**Provided records**.
*****
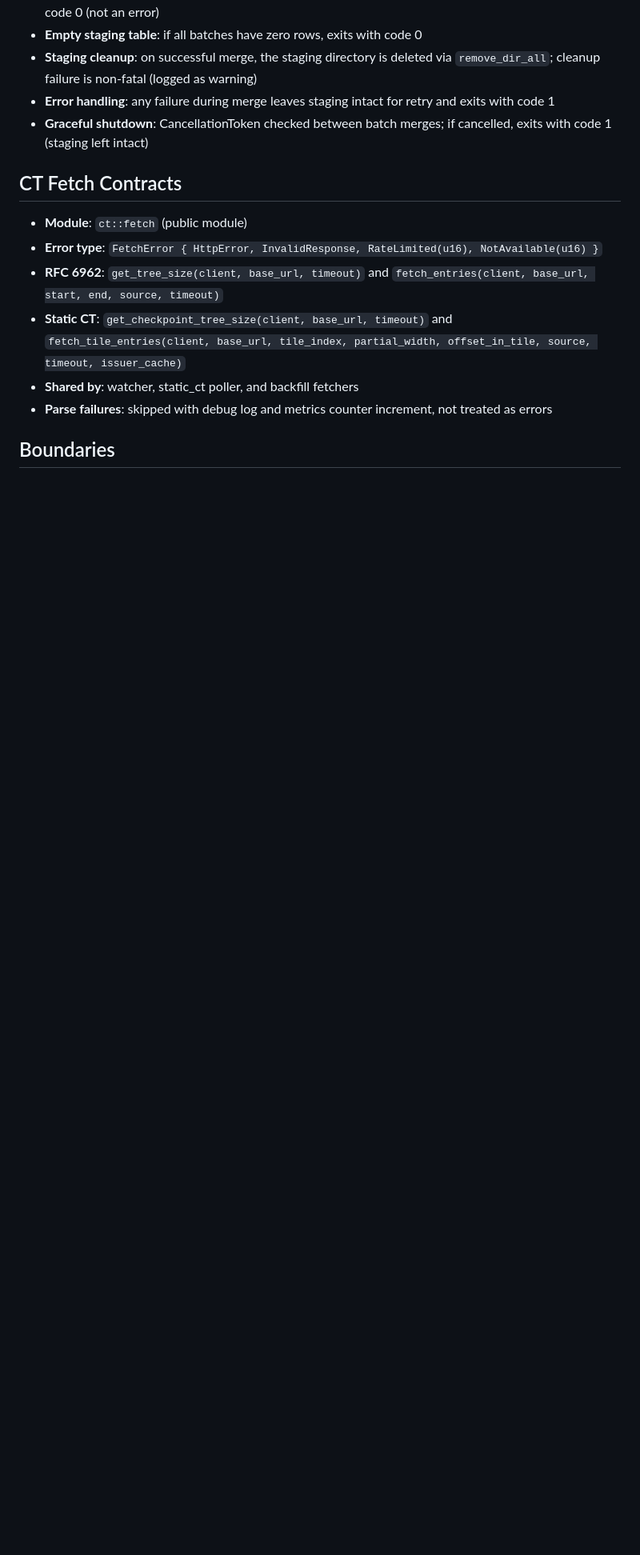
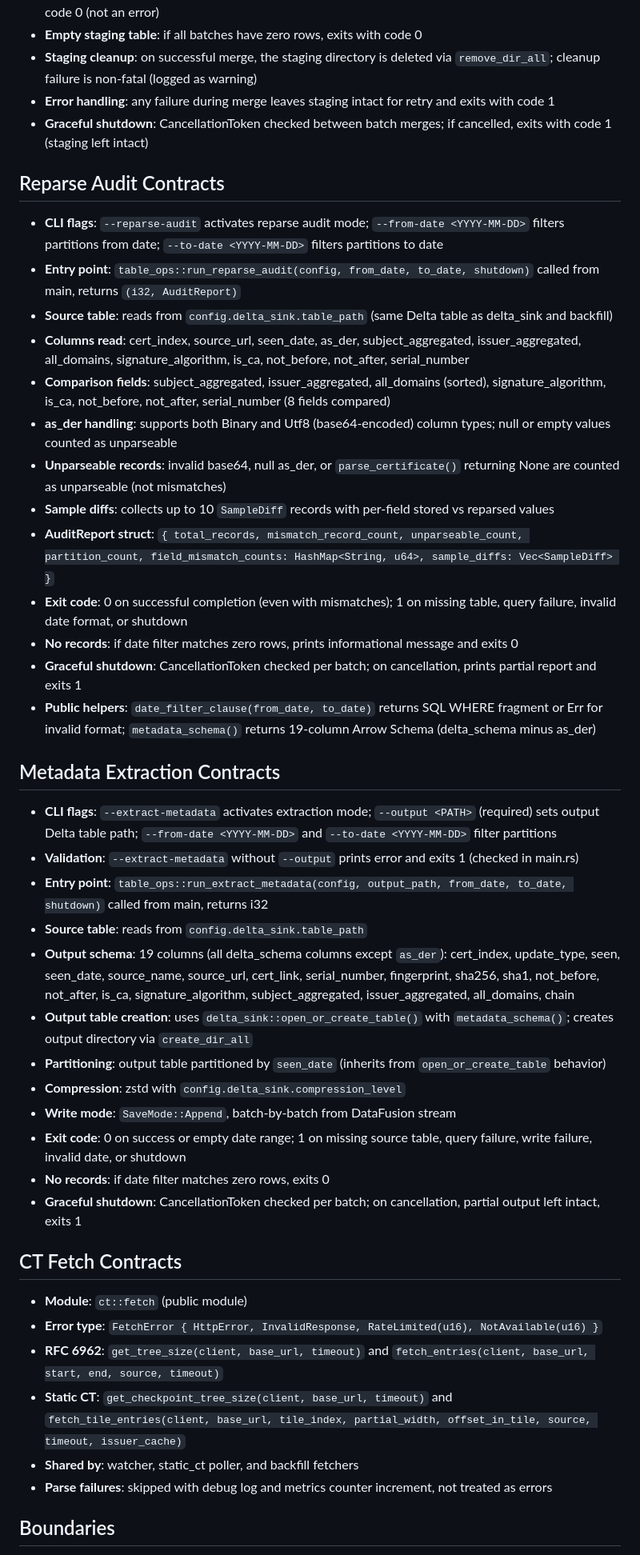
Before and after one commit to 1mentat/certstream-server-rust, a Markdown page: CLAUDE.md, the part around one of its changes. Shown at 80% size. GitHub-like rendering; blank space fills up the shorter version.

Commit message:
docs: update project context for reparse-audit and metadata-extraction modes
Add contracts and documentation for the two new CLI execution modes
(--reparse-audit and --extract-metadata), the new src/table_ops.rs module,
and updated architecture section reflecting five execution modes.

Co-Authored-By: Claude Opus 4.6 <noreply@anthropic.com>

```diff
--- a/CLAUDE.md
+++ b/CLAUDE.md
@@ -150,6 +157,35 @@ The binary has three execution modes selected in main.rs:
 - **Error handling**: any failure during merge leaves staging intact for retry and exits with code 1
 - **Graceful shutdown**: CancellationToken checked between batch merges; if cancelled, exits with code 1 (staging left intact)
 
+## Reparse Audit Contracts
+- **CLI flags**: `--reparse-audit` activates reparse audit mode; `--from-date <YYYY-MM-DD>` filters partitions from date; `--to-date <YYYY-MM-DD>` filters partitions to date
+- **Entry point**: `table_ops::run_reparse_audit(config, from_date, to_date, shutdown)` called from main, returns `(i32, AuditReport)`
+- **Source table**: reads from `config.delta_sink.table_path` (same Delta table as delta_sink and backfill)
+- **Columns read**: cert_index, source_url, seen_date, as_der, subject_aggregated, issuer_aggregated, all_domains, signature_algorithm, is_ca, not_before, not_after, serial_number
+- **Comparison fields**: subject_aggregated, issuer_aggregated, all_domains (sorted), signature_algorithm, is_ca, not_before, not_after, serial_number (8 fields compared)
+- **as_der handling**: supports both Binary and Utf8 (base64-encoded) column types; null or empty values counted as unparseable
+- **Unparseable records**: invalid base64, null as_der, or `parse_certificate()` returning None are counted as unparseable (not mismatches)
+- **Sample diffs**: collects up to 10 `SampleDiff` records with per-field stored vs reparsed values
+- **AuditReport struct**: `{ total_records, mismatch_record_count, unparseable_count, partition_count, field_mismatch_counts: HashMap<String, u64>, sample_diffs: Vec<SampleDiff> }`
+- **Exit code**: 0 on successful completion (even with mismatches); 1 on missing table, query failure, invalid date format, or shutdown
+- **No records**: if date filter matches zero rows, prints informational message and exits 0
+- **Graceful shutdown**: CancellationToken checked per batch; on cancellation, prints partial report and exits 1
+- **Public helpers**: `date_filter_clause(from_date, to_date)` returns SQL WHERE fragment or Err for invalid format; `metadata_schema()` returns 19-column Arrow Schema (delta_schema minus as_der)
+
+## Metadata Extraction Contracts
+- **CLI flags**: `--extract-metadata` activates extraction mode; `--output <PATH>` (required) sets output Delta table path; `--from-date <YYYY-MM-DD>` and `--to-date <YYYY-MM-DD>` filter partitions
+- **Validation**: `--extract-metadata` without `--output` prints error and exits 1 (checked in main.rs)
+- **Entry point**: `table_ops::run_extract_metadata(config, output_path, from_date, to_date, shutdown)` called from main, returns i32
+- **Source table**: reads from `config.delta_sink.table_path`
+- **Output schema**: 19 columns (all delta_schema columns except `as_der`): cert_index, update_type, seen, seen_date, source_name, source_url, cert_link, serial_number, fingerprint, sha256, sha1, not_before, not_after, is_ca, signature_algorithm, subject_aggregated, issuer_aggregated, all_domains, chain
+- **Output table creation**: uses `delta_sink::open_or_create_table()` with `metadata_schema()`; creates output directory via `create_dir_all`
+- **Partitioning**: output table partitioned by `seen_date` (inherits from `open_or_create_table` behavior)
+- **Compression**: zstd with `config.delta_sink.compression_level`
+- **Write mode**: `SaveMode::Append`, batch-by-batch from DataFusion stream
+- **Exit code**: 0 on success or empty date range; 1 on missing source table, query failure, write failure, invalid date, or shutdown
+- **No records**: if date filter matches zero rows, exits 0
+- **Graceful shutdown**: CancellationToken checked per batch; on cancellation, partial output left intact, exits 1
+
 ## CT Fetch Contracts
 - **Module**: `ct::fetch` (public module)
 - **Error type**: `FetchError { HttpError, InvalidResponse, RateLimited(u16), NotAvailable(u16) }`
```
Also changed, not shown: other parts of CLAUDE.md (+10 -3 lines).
*****
**Brief**. Your reply should contain only an exact copy of the lines from the beginning of the material through the line with "(--reparse-audit and --extract-metadata), the", both ends included, with the pictures removed.

**Expected answer**.
Before and after one commit to 1mentat/certstream-server-rust, a Markdown page: CLAUDE.md, the part around one of its changes. Shown at 80% size. GitHub-like rendering; blank space fills up the shorter version.

Commit message:
docs: update project context for reparse-audit and metadata-extraction modes
Add contracts and documentation for the two new CLI execution modes
(--reparse-audit and --extract-metadata), the new src/table_ops.rs module,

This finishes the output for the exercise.